The companies said they now expect their vaccine will not be available until the end of next year.
“We care greatly about public health which is why we are disappointed by the delay announced today, but all our decisions are and will always be driven by science and data,” said Thomas Triomphe, executive vice president and head of Sanofi Pasteur, the company’s vaccine division. “No single pharma company can make it alone; the world needs more than one vaccine to fight the pandemic.”
The companies said Friday that interim results of their early-stage clinical trials showed that, among adults 18 to 49 years old, the vaccine stimulated an immune response that was comparable to patients who had recovered from COVID-19. But older adults showed a low immune response, likely because of an insufficient concentration of the antigen, the protein that stimulates the body’s immune reaction.
The Sanofi vaccine is based on viral proteins that are produced with engineered viruses that grow inside insect cells. GSK supplements the proteins with adjuvants that stimulate the immune system. The vaccine is based on the same design Sanofi used to create Flublok, an approved vaccine for influenza.
If the vaccine does not succeed, or if it takes longer to develop, that could limit the available supply of vaccines, both in the United States and around the world.
In addition to the U.S. deal, Sanofi and GlaxoSmithKline also reached a deal in September with the European Union for 300 million doses, and with Canada for up to 72 million doses.

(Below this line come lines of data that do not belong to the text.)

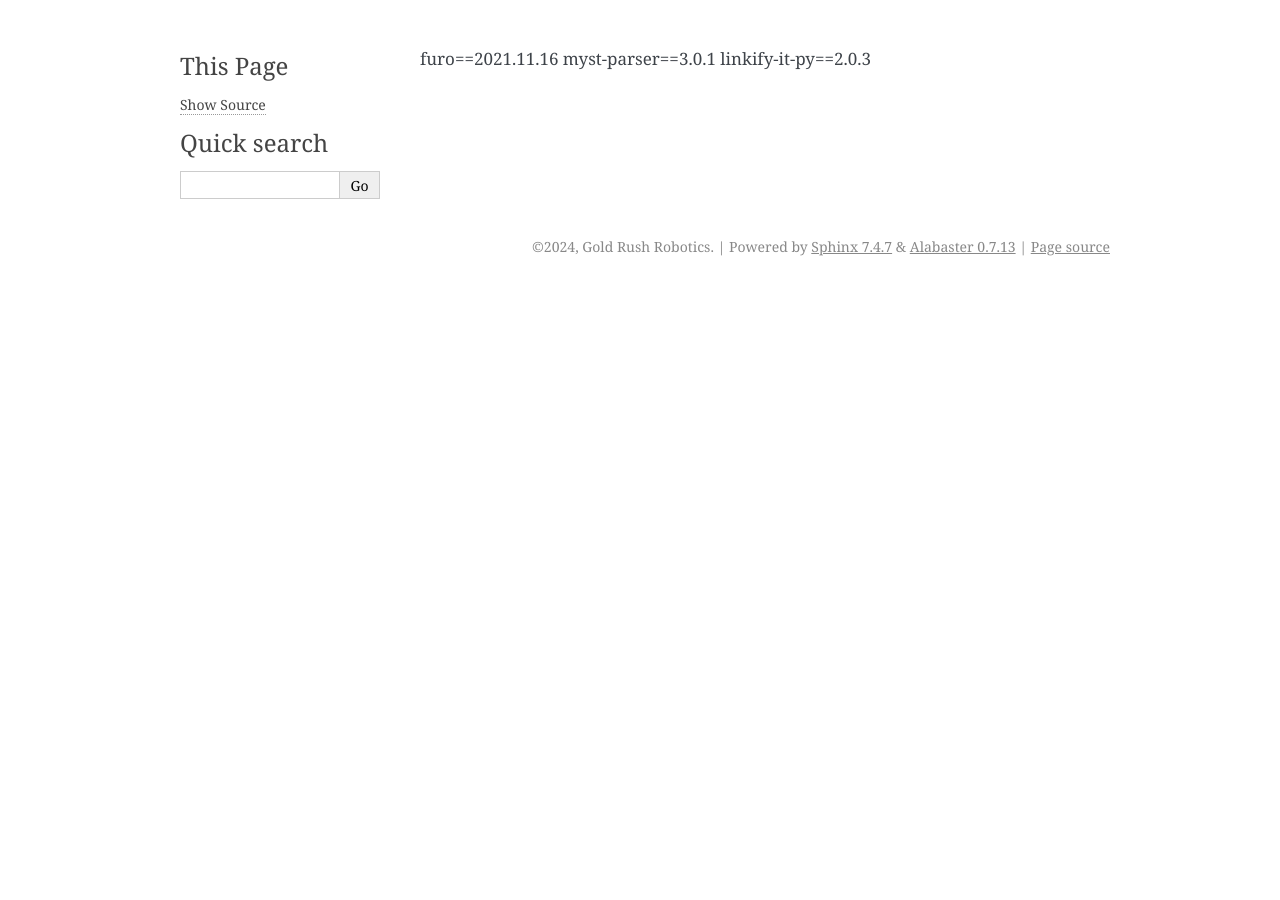
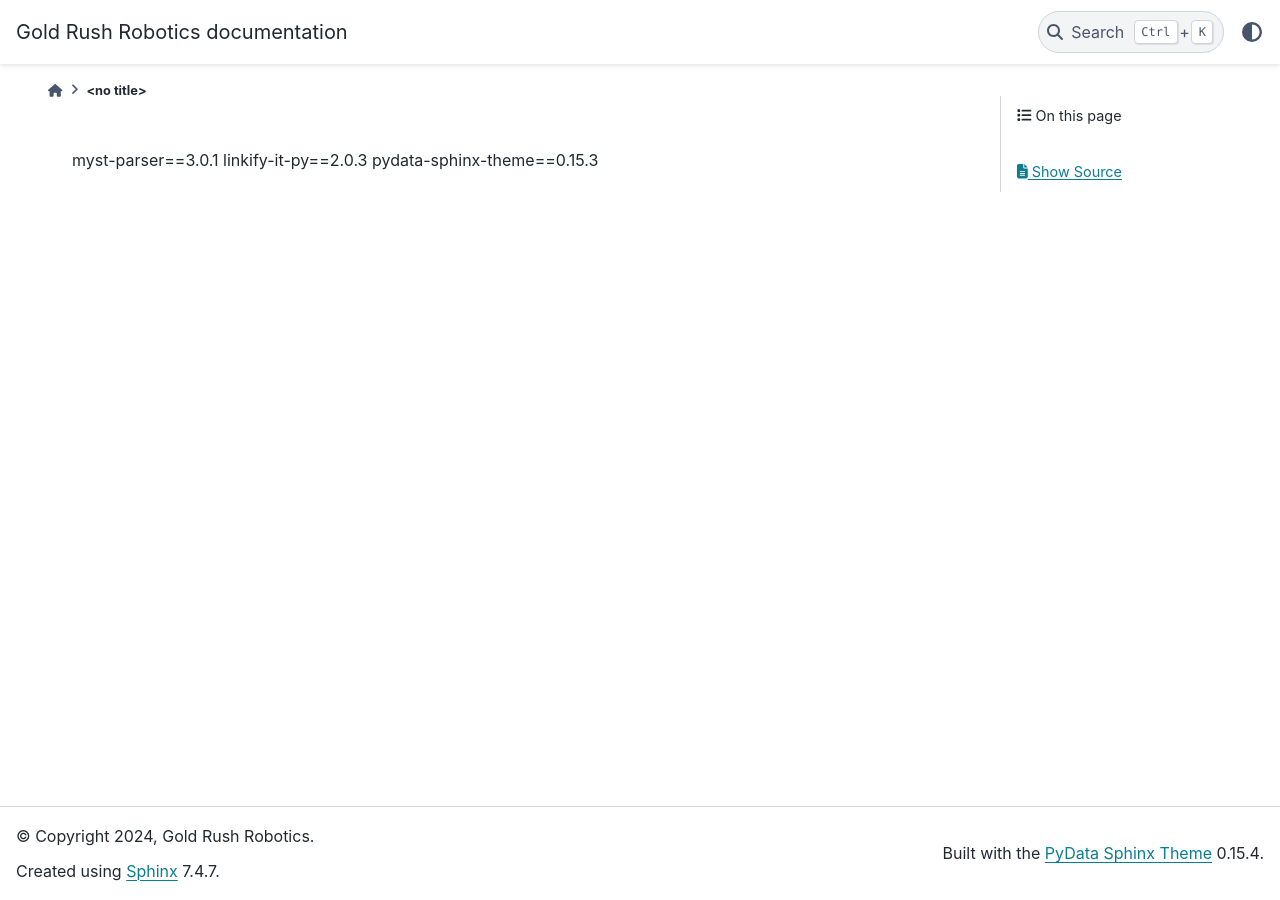
Before and after one commit to Gold-Rush-Robotics/Docs, a Sphinx documentation site: the page built from docs/requirements.txt, in a window 1280 px wide. Built offline with Sphinx 7.4.7 and the PyData theme 0.15.4, drawn with Linux system fonts in a browser that asks for light colours.

Commit message:
switch themes

```diff
--- a/docs/conf.py
+++ b/docs/conf.py
@@ -30,7 +30,7 @@ source_suffix = {
 # -- Options for HTML output -------------------------------------------------
 # https://www.sphinx-doc.org/en/master/usage/configuration.html#options-for-html-output
 
-html_theme = 'alabaster'
+html_theme = "pydata_sphinx_theme"
 html_static_path = ['_static']
 
 
--- a/docs/requirements.txt
+++ b/docs/requirements.txt
@@ -1,3 +1,3 @@
-furo==2021.11.16
 myst-parser==3.0.1
 linkify-it-py==2.0.3
+pydata-sphinx-theme==0.15.3
```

Sanofi also agreed to provide 200 million doses to COVAX, an international collaboration to deliver the vaccine equitably across the world. They had previously announced plans to make up to 1 billion doses in 2021.